#### PROMPT
In the records below, count every line that includes the word "自动化辅修课程". Provide the total alone.

[Code change snippets]
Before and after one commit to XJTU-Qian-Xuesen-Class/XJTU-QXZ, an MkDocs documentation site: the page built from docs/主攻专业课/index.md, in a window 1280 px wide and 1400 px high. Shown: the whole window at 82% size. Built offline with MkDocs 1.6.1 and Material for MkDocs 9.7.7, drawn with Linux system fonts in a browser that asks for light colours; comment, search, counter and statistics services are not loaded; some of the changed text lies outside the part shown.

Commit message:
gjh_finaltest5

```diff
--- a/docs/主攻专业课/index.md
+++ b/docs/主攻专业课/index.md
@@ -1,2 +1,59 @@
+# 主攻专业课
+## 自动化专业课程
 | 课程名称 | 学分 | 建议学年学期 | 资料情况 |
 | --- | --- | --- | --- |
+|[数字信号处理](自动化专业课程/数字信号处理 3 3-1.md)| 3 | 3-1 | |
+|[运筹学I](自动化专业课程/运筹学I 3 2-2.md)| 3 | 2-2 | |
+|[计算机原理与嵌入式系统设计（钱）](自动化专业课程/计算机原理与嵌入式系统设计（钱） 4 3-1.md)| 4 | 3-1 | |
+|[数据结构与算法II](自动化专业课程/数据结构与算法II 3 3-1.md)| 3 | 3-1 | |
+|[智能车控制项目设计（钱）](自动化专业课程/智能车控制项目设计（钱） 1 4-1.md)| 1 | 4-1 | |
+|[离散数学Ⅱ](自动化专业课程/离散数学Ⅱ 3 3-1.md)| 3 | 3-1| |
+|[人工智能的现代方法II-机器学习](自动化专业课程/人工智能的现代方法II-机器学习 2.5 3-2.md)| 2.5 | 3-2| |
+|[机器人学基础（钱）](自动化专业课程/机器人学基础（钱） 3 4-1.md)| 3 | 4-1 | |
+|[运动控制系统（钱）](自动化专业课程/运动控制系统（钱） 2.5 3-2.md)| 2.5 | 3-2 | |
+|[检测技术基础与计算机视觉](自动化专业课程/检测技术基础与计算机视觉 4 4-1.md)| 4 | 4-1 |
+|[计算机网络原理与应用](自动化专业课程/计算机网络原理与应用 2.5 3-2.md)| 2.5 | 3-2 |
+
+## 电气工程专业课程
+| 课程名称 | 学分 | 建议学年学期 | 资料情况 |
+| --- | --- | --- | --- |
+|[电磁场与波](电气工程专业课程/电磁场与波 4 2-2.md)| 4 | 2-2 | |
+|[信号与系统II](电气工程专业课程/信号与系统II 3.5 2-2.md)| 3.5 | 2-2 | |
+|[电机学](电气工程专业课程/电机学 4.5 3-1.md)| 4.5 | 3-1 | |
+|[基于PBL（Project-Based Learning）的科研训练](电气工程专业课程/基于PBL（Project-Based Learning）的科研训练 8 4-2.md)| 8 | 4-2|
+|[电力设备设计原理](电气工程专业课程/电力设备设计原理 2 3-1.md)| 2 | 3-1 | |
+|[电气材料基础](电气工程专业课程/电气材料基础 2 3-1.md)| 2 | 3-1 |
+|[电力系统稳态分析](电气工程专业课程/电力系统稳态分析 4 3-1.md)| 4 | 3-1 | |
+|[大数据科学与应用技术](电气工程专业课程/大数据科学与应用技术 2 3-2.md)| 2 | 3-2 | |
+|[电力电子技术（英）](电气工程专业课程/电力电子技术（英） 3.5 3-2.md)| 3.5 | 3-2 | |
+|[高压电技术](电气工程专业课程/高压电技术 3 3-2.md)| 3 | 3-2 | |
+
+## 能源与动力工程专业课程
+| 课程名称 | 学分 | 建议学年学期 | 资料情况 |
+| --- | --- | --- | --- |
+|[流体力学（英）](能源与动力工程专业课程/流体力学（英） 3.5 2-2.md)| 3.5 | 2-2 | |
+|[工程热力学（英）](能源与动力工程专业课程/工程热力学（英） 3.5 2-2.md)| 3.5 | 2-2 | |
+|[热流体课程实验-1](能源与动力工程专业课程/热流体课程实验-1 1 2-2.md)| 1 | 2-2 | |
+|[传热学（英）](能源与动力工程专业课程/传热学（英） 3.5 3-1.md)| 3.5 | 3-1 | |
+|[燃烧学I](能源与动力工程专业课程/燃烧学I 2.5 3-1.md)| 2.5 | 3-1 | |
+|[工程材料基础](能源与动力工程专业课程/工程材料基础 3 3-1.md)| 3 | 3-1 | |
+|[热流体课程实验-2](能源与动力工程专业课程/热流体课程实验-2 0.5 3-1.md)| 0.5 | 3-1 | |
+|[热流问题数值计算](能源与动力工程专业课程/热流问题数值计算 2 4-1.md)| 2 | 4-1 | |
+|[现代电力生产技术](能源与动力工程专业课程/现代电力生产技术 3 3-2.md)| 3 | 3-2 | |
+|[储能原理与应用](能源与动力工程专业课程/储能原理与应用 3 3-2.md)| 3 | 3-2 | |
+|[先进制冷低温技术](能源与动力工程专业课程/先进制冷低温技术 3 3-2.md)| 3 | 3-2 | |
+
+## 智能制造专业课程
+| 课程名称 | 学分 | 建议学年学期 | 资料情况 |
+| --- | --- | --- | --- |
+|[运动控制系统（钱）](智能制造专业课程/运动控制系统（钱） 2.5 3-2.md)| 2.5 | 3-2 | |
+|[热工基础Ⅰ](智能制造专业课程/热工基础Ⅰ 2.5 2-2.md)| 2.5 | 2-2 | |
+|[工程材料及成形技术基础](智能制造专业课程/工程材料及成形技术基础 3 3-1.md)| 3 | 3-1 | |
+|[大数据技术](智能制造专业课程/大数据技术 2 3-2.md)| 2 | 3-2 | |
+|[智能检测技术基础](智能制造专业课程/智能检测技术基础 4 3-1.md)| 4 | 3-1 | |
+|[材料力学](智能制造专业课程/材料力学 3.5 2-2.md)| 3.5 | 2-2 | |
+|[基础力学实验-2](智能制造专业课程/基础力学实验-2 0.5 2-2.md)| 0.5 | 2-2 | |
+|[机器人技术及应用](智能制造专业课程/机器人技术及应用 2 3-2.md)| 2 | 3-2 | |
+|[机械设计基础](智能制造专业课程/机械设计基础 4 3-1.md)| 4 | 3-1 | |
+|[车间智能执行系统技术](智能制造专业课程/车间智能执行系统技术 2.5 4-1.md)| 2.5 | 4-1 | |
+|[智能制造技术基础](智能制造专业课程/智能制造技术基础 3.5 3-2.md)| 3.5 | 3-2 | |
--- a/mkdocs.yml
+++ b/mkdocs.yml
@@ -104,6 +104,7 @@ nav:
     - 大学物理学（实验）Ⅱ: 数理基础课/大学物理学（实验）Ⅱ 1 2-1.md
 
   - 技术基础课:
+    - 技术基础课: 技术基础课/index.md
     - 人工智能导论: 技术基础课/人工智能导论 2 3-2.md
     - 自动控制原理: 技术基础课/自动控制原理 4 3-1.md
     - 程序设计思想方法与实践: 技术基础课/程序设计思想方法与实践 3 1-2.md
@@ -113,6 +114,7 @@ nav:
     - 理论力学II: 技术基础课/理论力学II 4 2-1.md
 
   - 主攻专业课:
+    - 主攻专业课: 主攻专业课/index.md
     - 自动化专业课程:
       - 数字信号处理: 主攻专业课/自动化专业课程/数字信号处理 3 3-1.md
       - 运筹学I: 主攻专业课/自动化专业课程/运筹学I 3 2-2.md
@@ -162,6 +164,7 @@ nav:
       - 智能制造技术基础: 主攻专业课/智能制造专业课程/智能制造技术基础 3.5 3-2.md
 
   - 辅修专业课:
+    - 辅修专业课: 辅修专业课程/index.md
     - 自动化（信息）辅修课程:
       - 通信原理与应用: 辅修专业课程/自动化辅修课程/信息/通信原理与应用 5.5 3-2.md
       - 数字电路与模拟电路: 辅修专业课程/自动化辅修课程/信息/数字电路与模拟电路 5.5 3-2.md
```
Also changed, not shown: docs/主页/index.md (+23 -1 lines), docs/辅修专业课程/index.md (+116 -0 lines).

#### ANSWER BOX
2